In true Rubin family form, we welcomed our babies into the world in loving chaos a week ago. A scheduled C section for my wife, Kellie, went as expected. It was unpredictable, exhausting, nauseating, and well worth it. Easy for me to say as I was right by her side rather than living the battle.
It did bring us to a complete family. Simon Meyer was born at 1:21 in the afternoon with his sister, Rosalie Jae born a minute after. Their weights at 6.8 and 6.7 respectively. If you ever met my wife, Kellie, you would never think she could have two babies in her belly at that size.
Not to get lost in this whirlwind is the pure joy of welcoming children into this world. As graphic as the scenery is, the first breathes taken is a transcendent moment in all of our lives. If there could be a pause button, it would have been right there.
As I stood in the OR, I pivoted between the twins and my wife. I was just attempting to soak it in and was just hopeful we could get into recovery and begin our lives together.
Our three older children were eager to visit. However, we just had to see how the afternoon played out before their first meeting.
For months, Sawyer would stim like it was Christmas morning as he talked about the babies being born. He even said to his big brother, Cobe, that he would have to teach him to be a big brother.
Once we hit October, he talked about the twins arriving soon. He did this everyday up to the delivery.
Thankfully the kids were able to visit. A depleted Kellie, who lost a ton of blood due to a postpartum hemorrhage along with vomiting wasn’t necessarily in prime condition to be seen.
To make matters more stressful, Simon turned blue, sounded like a dolphin and was moved up to the NICU.
Like I said, this narrative was fitting for Team Rubin.
Disclaimer: Simon has premature lungs and is making great progress.
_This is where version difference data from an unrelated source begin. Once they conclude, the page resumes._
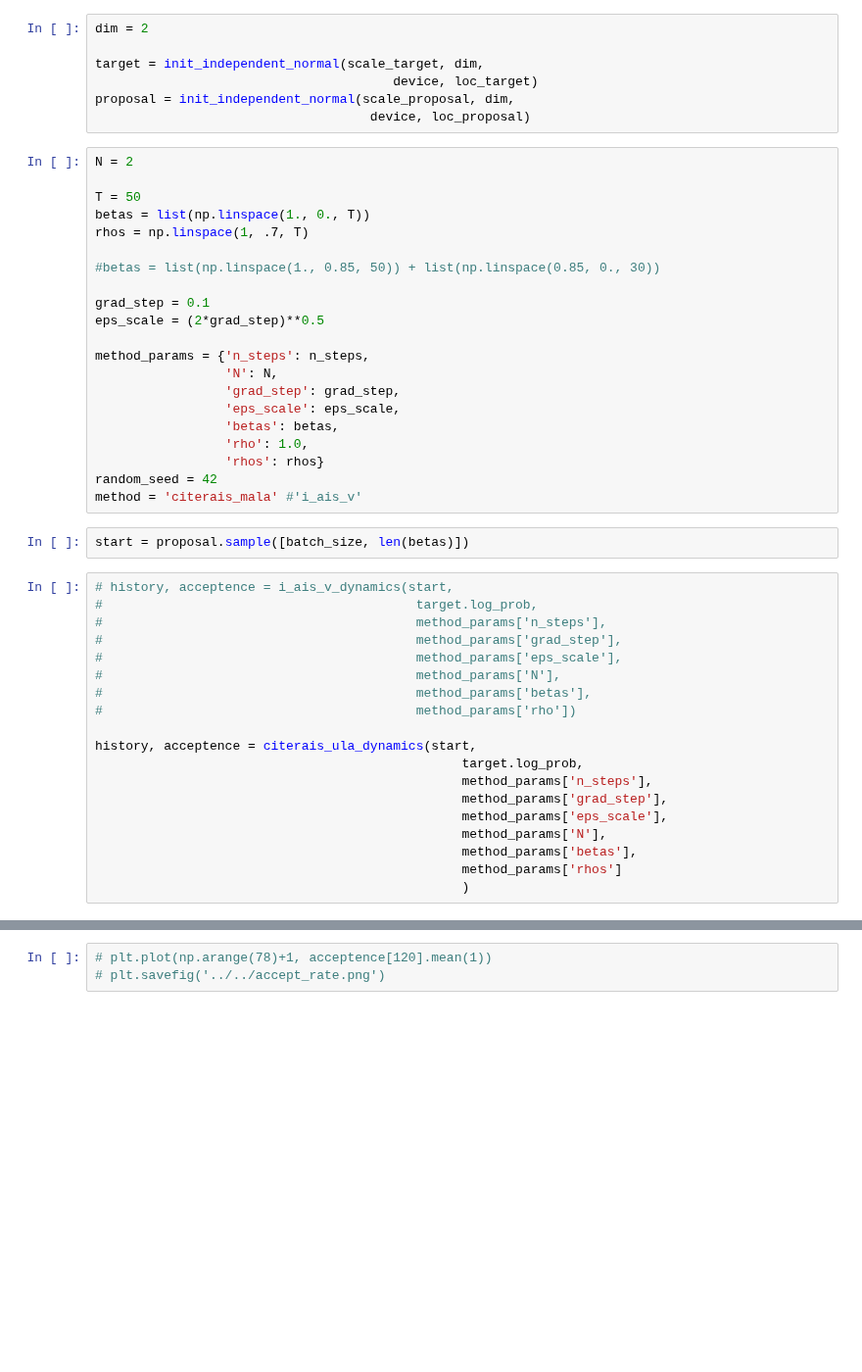
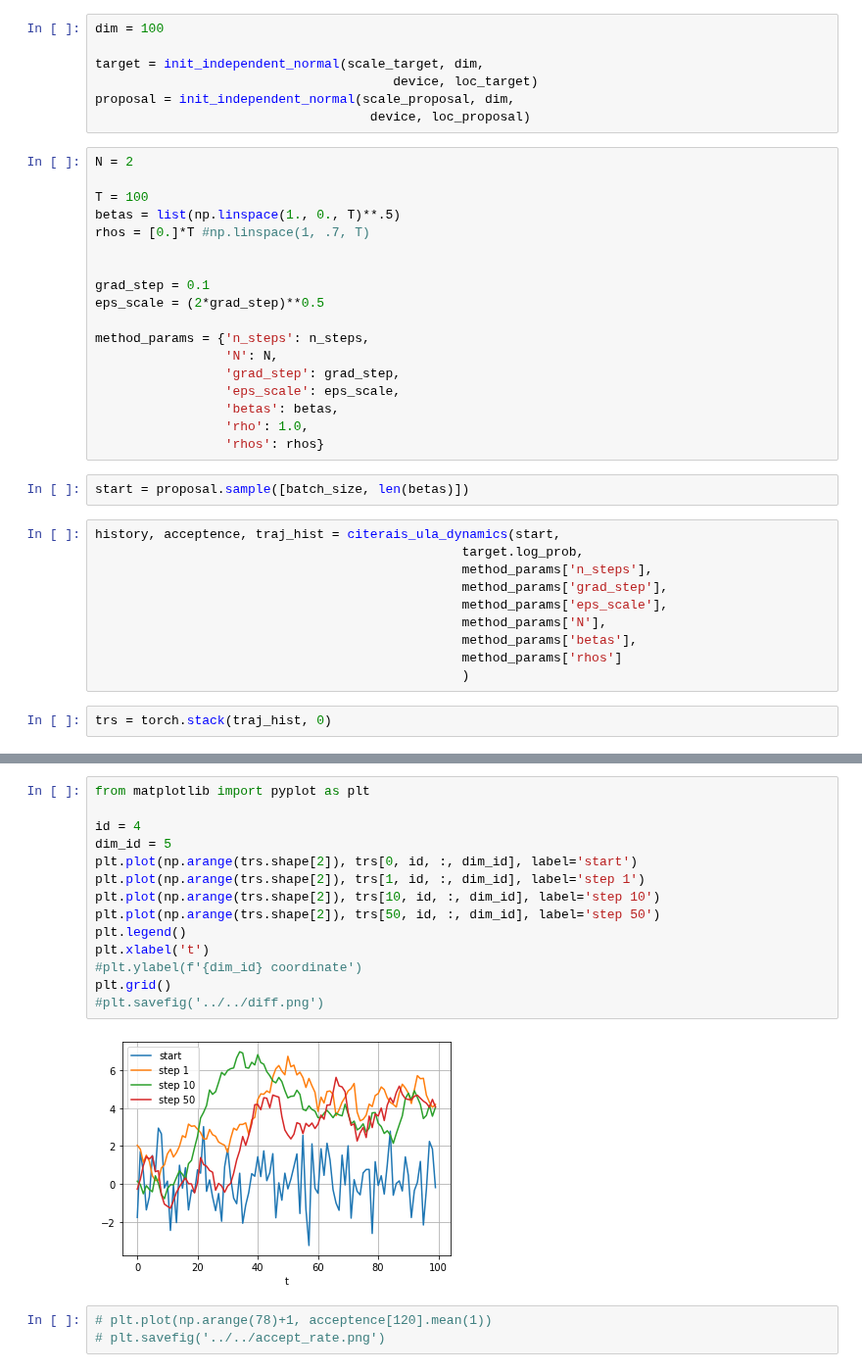
Before and after one commit to premolab/gans_sampling, a Jupyter notebook: notebooks/testing_stuff.ipynb, the cells around one changed output, grey strips where cells are left out. Shown at 98% size. Drawn from its saved outputs; the diff is of its cells as text; blank space fills up the shorter version.

Commit message:
debug citerais_ula

```diff
--- a/notebooks/testing_stuff.ipynb
+++ b/notebooks/testing_stuff.ipynb
@@ -168,5 +60,5 @@ n_steps = 300
 # %%
-dim = 2
+dim = 100
 
 target = init_independent_normal(scale_target, dim,
                                        device, loc_target)
@@ -175,11 +67,10 @@ proposal = init_independent_normal(scale_proposal, dim,
 # %%
 N = 2
 
-T = 50
-betas = list(np.linspace(1., 0., T))
-rhos = np.linspace(1, .7, T)
+T = 100
+betas = list(np.linspace(1., 0., T)**.5)
+rhos = [0.]*T #np.linspace(1, .7, T)
 
-#betas = list(np.linspace(1., 0.85, 50)) + list(np.linspace(0.85, 0., 30))
 
 grad_step = 0.1
 eps_scale = (2*grad_step)**0.5
@@ -191,21 +82,10 @@ method_params = {'n_steps': n_steps,
                  'betas': betas,
                  'rho': 1.0,
                  'rhos': rhos}
-random_seed = 42
-method = 'citerais_mala' #'i_ais_v'
 # %%
 start = proposal.sample([batch_size, len(betas)])
 # %%
-# history, acceptence = i_ais_v_dynamics(start,
-#                                         target.log_prob,
-#                                         method_params['n_steps'],
-#                                         method_params['grad_step'],
-#                                         method_params['eps_scale'],
-#                                         method_params['N'],
-#                                         method_params['betas'],
-#                                         method_params['rho'])
-
-history, acceptence = citerais_ula_dynamics(start,
+history, acceptence, traj_hist = citerais_ula_dynamics(start,
                                                 target.log_prob,
                                                 method_params['n_steps'],
                                                 method_params['grad_step'],
@@ -214,3 +94,5 @@ history, acceptence = citerais_ula_dynamics(start,
                                                 method_params['betas'],
                                                 method_params['rhos']
                                                 )
+# %%
+trs = torch.stack(traj_hist, 0)
@@ -217,3 +103,19 @@ history, acceptence = citerais_ula_dynamics(start,
+# %%
+from matplotlib import pyplot as plt
+
+id = 4
+dim_id = 5
+plt.plot(np.arange(trs.shape[2]), trs[0, id, :, dim_id], label='start')
+plt.plot(np.arange(trs.shape[2]), trs[1, id, :, dim_id], label='step 1')
+plt.plot(np.arange(trs.shape[2]), trs[10, id, :, dim_id], label='step 10')
+plt.plot(np.arange(trs.shape[2]), trs[50, id, :, dim_id], label='step 50')
+plt.legend()
+plt.xlabel('t')
+#plt.ylabel(f'{dim_id} coordinate')
+plt.grid()
+#plt.savefig('../../diff.png')
+# %% [output]
+[figure, added]
 # %%
 # plt.plot(np.arange(78)+1, acceptence[120].mean(1))
 # plt.savefig('../../accept_rate.png')
```
Also changed, not shown: parts of 30 cells of this notebook, 2 other files.
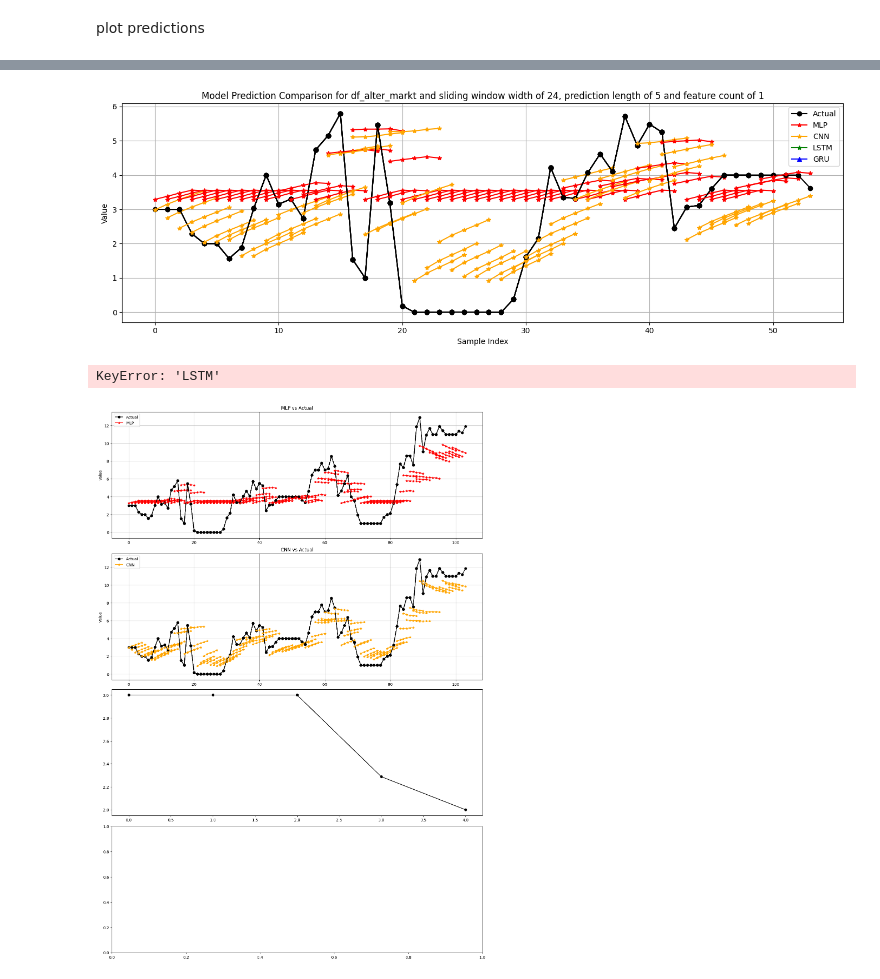
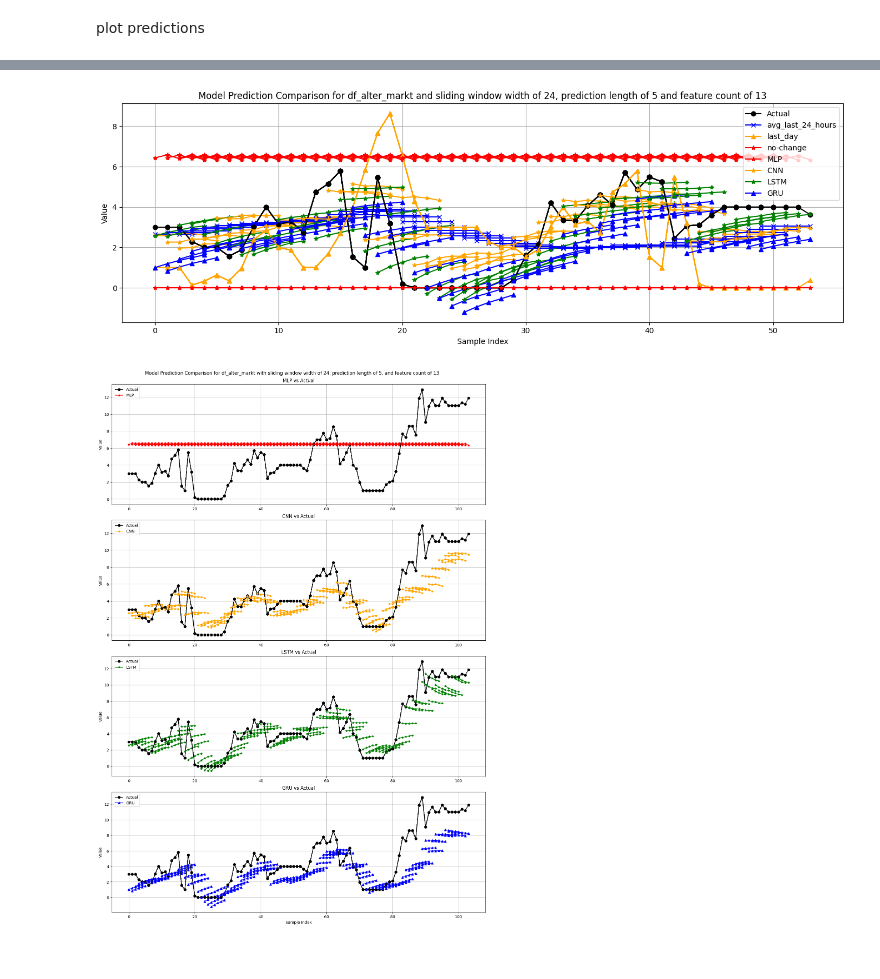
Before and after one commit to MrMysticus/Application_Project_2024, a Jupyter notebook: Justus_Document.ipynb, the cells around one changed output, grey strips where cells are left out. Cells and saved outputs as stored; diff of their text form; code cells hidden in the pictures.

```diff
--- a/Justus_Document.ipynb
+++ b/Justus_Document.ipynb
@@ -1722,40 +1727,42 @@ plt.figure(figsize=(14, 5))
 num_rows_to_plot = 50
 
 # Create sample lines for legend purposes only
 plt.plot([], [], label='Actual', marker='o', color='black')
-# plt.plot([], [], label='avg_last_24_hours', marker='x', color='blue')
+plt.plot([], [], label='avg_last_24_hours', marker='x', color='blue')
+plt.plot([], [], label='last_day', marker='^', color='orange')
+plt.plot([], [], label='no-change', marker='*', color='red')
 plt.plot([], [], label='MLP', marker='*', color='red')
 plt.plot([], [], label='CNN', marker='*', color='orange')
 plt.plot([], [], label='LSTM', marker='*', color='green')
 plt.plot([], [], label='GRU', marker='^', color='blue')
 
 for i in range(num_rows_to_plot):
     x_values = np.arange(i, i + len(predictions_df_alter_markt['actual'][i]))
 
     plt.plot(x_values, predictions_df_alter_markt['actual'][i], marker='o', color='black')
-    # plt.plot(x_values, predictions_df_alter_markt['avg_last_24_hours'][i], marker='x', color='blue')
-    # plt.plot(x_values, predictions_df_alter_markt['last_day'][i], marker='^', color='orange')
-    # plt.plot(x_values, predictions_df_alter_markt['no-change'][i], marker='*', color='red')
+    plt.plot(x_values, predictions_df_alter_markt['avg_last_24_hours'][i], marker='x', color='blue')
+    plt.plot(x_values, predictions_df_alter_markt['last_day'][i], marker='^', color='orange')
+    plt.plot(x_values, predictions_df_alter_markt['no-change'][i], marker='*', color='red')
     plt.plot(x_values, predictions_df_alter_markt['MLP'][i], marker='*', color='red')
     plt.plot(x_values, predictions_df_alter_markt['CNN'][i], marker='*', color='orange')
-    # plt.plot(x_values, predictions_df_alter_markt['LSTM'][i], marker='*', color='green')
-    # plt.plot(x_values, predictions_df_alter_markt['GRU'][i], marker='^', color='blue')
+    plt.plot(x_values, predictions_df_alter_markt['LSTM'][i], marker='*', color='green')
+    plt.plot(x_values, predictions_df_alter_markt['GRU'][i], marker='^', color='blue')
 
 plt.title(f'Model Prediction Comparison for {datasetname} and sliding window width of {sliding_window_width}, prediction length of {prediction_length_steps} and feature count of {original_feature_count}')
 plt.xlabel('Sample Index')
 plt.ylabel('Value')
 plt.legend()
 plt.grid(True)
 # plt.xticks(predictions.index)
 
 plt.tight_layout()
 
 # file_name = f'Results/JH_{datasetname}_diagram_{look_ahead_steps}_{sliding_window_width}.png'
 # plt.savefig(file_name)
 
 plt.show()
 # %% [output]
-[figure, old version]
+[figure, new version]
 # %%
 # Define the number of subplots
 num_subplots = 4
@@ -1799,8 +1806,7 @@ plt.suptitle(f'Model Prediction Comparison for {datasetname} with sliding window
 
 plt.show()
 # %% [output]
-KeyError: 'LSTM'
-[figure, old version]
+[figure, new version]
 # %%
 # Create a single subplot for comparison
 fig, ax = plt.subplots(figsize=(14, 5))
```
Also changed, not shown: parts of 36 cells of this notebook, 5 other files.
He appears to be a few days from being released:).
As all three older Rubin’s arrived to see their mom and new brother and sister. They had looks of excitement and puzzlement in their wide eyed faces.
We did our best to normalize everything as quite frankly in that moment, we had little clue of what to say.
Thankfully, there was Sawyer. He held his baby sister, Rosie with joy but needed to see, Simon.
He marched into the elevator and waited his turn to push the correct button. He washed his hands as he was instructed and stood at Simon’s side to do his best Doc McStuffin’s diagnosis by telling him that he’d be ok with some rest.
As he was about to exit, he turned back into the door to wish Simon a happy birthday.
As always, the normalization of the moment is held by the one who we least expect it from. That’s the big brother, that’s Sawyer.